    We propose to test a physical barrier to stop the invasion of spotted lanternfly (SLF) into commercial vineyards. This barrier will be cost effective and greatly diminish insecticide applications. SLF is an invasive planthopper native to Asia. It was first discovered in Pennsylvania in 2014 and has since spread to 9 eastern states. SLF feeds on sap from plants with a strong preference for economically important commodities including grapes. This feeding reduces vine health and vine’s ability to survive winter conditions. Within the past three years, growers have increased their insecticide applications by 250% as compared to before the SLF infestation (7). Recent estimates suggest that SLF could cause estimated damage $325 million per year if uncontrolled. The PA wine industry values over $1.4 billion per year, ranks 5th in grape production nationally, and has over 300 wineries. If the damage from SLF continues in vineyards, the economic losses from this insect could be staggering. The current management approach for SLF is the prophylactic application of insecticides (every 3-5 days). However, while SLF are killed from insecticide applications, this approach can still be ineffective from rapid re-infestation of SLF from the surrounding landscape (6). This proposal seeks to erect a 40’ high physical barrier surrounding the vineyard to prevent SLF migration from the surrounding landscape. Notably, this measure would both decrease the use of insecticide applications and the number of SLF in the vineyard. We emphasize the need to rapidly develop new methods in controlling this significant pest in vineyards.

    Project objectives from proposal:

    The proposal seeks to address if a physical barrier would intercept adult SLF migration from the surrounding landscape into our vineyard. Followings are the key methods to assess efficacy of the treatment:

    1. In early spring 2021, the number of egg masses per vine will be counted (reflecting 2020 SLF presence) and this will serve as a baseline for year 2022 egg masses counts (reflecting 2021 presence).
    2. The amount of sooty mold on leaves will be recorded on the vines both within and outside of the barrier. similar data during 2020 growing season were collected and will serve as baseline for the intensity of SLF presence in the vineyard in 2021.
    3. The number of dead SLF at the base of the netting wall will be counted regularly. This will provide a metric of how many SLF have been prevented from entering the vineyard.
    4. The number of SLF per vine in the untreated (no barrier) and treated (protected with barrier) areas will be counted throughout the season to assess effectiveness of the barrier.

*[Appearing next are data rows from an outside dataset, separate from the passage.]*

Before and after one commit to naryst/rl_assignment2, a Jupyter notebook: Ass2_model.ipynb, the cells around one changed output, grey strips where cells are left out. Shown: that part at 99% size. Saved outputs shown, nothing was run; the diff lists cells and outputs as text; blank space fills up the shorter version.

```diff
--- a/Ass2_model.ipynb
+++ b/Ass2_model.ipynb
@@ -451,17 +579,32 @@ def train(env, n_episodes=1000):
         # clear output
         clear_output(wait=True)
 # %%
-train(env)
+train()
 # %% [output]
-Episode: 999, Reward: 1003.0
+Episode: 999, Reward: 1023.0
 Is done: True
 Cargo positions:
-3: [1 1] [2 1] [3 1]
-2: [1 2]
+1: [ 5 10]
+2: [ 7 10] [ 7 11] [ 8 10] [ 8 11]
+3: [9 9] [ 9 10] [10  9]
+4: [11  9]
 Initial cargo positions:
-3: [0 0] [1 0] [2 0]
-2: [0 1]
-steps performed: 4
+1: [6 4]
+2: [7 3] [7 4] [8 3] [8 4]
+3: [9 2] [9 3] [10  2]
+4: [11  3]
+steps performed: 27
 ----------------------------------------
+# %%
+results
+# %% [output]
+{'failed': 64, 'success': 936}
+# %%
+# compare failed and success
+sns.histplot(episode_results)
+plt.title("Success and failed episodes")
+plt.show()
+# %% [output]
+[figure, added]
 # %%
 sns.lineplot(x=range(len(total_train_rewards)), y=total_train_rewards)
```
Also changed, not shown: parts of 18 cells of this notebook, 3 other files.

    If successful, this method provides a practical, economical and perhaps the only sustainable agriculture solution currently to prevent SLF damage in vineyards of all sizes.

    Any opinions, findings, conclusions, or recommendations expressed in this publication are those of the author(s) and do not necessarily reflect the view of the U.S. Department of Agriculture or SARE.